Perhaps that passion is the reason so many people have adverse reactions when a professional athlete speaks his mind on a current event or issue. Ben Watson of the New Orleans Saints wrote an impassioned response to the grand jury's recent decision in Ferguson, Mo., not to indict a police officer who fatally shot an unarmed black teenager. During introductions before last Sunday's game, five St. Louis Rams players displayed the "hands up, don't shoot" gesture made popular during the protests in Ferguson. Former Baltimore Ravens linebacker Brendon Ayanbadejo was both honored and scorned for his vocal support of marriage equality. While many support Watson and Ayanbadejo's right to speak, and the Rams' protest, no doubt others wished they would stick to tackling dummies and studying playbooks.
Therein lies the inherent conflict. Is it too much to ask that when we turn on Monday Night Football we can find some relief from the "real world" and immerse ourselves in grown men playing childhood games for a few hours?
It might not be too much to ask, but it's also not very realistic. The athletes playing the games we love are people too. They feel the same frustration at a perceived injustice that the rest of us do. How can we deny athletes the right to speak on any subject that doesn't pertain to their sport? Can we demand accountants keep their feelings on the Packers to themselves and stick to crunching budget numbers?
In fact, we need thoughtful, intelligent athletes not to be afraid to speak their minds. Professional athletes can be the door to deeper discussions with the wide audience they command.

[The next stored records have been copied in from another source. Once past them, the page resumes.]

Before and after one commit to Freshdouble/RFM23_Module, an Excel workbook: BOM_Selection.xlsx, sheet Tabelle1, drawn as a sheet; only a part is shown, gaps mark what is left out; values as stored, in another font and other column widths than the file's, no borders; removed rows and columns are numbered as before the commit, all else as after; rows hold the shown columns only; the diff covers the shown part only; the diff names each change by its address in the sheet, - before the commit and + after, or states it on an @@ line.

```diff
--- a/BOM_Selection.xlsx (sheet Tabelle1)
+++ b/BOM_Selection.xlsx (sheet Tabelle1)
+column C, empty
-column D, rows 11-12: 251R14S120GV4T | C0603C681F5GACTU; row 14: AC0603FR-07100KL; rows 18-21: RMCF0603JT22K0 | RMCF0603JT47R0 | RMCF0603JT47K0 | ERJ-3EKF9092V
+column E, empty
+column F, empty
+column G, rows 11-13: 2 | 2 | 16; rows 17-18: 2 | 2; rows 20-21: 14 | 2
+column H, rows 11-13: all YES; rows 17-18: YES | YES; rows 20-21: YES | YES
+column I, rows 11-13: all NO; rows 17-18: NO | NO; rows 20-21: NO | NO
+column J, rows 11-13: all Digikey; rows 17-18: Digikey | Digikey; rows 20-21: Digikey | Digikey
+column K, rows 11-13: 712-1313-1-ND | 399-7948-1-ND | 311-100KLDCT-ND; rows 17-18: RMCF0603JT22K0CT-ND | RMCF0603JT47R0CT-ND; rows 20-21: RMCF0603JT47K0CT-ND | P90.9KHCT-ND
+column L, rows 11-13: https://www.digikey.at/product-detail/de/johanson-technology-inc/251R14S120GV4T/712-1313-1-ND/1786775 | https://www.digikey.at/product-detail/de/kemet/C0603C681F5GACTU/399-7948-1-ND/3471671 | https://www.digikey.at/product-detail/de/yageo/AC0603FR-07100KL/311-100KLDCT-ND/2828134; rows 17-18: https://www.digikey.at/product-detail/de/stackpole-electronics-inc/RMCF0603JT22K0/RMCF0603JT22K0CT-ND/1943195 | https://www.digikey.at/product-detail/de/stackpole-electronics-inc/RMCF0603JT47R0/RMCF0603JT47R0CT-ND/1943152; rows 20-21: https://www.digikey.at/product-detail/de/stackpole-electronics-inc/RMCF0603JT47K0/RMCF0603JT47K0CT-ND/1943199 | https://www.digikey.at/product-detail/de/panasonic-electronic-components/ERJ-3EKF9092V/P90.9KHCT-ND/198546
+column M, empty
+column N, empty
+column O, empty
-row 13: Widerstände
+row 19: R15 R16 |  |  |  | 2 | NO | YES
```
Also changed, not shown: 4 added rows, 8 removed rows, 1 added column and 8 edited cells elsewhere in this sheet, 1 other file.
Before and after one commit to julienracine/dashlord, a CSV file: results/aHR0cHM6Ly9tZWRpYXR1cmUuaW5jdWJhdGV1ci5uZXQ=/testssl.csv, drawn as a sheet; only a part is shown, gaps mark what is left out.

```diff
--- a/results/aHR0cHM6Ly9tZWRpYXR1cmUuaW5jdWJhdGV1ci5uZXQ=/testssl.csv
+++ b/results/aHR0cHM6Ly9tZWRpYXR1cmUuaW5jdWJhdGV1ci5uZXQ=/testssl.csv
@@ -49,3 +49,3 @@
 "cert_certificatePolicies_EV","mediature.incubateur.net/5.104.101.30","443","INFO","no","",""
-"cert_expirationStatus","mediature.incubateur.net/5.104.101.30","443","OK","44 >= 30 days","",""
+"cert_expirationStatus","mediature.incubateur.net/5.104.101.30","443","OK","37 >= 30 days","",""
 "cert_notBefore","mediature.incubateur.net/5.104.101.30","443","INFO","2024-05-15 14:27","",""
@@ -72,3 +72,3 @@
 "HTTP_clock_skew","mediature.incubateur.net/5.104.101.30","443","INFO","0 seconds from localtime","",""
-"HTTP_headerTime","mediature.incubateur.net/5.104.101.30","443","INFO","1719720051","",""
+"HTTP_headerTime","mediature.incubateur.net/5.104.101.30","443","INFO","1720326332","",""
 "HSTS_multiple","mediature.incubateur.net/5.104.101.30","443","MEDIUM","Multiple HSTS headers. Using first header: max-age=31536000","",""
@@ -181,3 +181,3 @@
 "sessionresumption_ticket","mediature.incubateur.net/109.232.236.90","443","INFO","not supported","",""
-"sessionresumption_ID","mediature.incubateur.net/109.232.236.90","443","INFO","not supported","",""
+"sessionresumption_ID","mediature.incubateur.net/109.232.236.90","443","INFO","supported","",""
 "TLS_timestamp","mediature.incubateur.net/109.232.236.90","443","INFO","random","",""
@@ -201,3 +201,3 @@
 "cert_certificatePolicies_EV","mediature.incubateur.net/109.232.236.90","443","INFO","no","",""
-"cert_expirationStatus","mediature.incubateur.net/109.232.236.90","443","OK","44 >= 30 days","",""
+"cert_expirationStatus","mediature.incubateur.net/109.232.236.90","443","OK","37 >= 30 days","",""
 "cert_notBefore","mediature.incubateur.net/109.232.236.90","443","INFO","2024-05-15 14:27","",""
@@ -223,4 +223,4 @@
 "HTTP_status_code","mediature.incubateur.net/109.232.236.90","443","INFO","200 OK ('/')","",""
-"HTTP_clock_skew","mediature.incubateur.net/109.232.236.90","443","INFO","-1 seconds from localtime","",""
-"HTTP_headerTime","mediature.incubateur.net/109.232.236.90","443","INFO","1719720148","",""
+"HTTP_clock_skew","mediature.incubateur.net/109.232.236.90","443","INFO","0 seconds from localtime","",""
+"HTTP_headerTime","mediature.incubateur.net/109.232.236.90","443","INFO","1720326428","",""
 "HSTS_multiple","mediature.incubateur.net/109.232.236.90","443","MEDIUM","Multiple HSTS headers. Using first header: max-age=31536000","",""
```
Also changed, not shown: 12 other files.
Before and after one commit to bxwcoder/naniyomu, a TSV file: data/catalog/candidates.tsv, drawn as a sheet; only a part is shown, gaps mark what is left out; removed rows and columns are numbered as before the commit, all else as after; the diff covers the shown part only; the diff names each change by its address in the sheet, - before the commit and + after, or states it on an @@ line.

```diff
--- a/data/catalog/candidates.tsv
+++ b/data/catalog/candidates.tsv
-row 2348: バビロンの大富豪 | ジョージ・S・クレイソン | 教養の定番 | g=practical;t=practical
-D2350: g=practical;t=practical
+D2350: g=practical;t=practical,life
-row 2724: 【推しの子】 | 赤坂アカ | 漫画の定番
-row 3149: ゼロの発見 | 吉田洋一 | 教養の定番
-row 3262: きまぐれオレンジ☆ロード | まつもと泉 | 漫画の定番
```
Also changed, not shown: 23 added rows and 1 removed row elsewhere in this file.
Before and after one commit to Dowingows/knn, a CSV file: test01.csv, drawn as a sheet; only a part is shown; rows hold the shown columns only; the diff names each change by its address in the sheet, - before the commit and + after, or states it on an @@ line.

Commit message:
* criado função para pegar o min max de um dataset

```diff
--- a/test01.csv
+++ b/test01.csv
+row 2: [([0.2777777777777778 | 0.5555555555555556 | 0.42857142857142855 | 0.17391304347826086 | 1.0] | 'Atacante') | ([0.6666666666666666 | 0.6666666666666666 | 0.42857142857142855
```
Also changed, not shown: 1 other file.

When pros like Ayanbadejo and Watson express themselves, they give a public face and voice to those who can't advocate for themselves.
Give me more athletes like Watson and Ayanbadejo -- who understand their value is greater than that of a man playing a boy's game.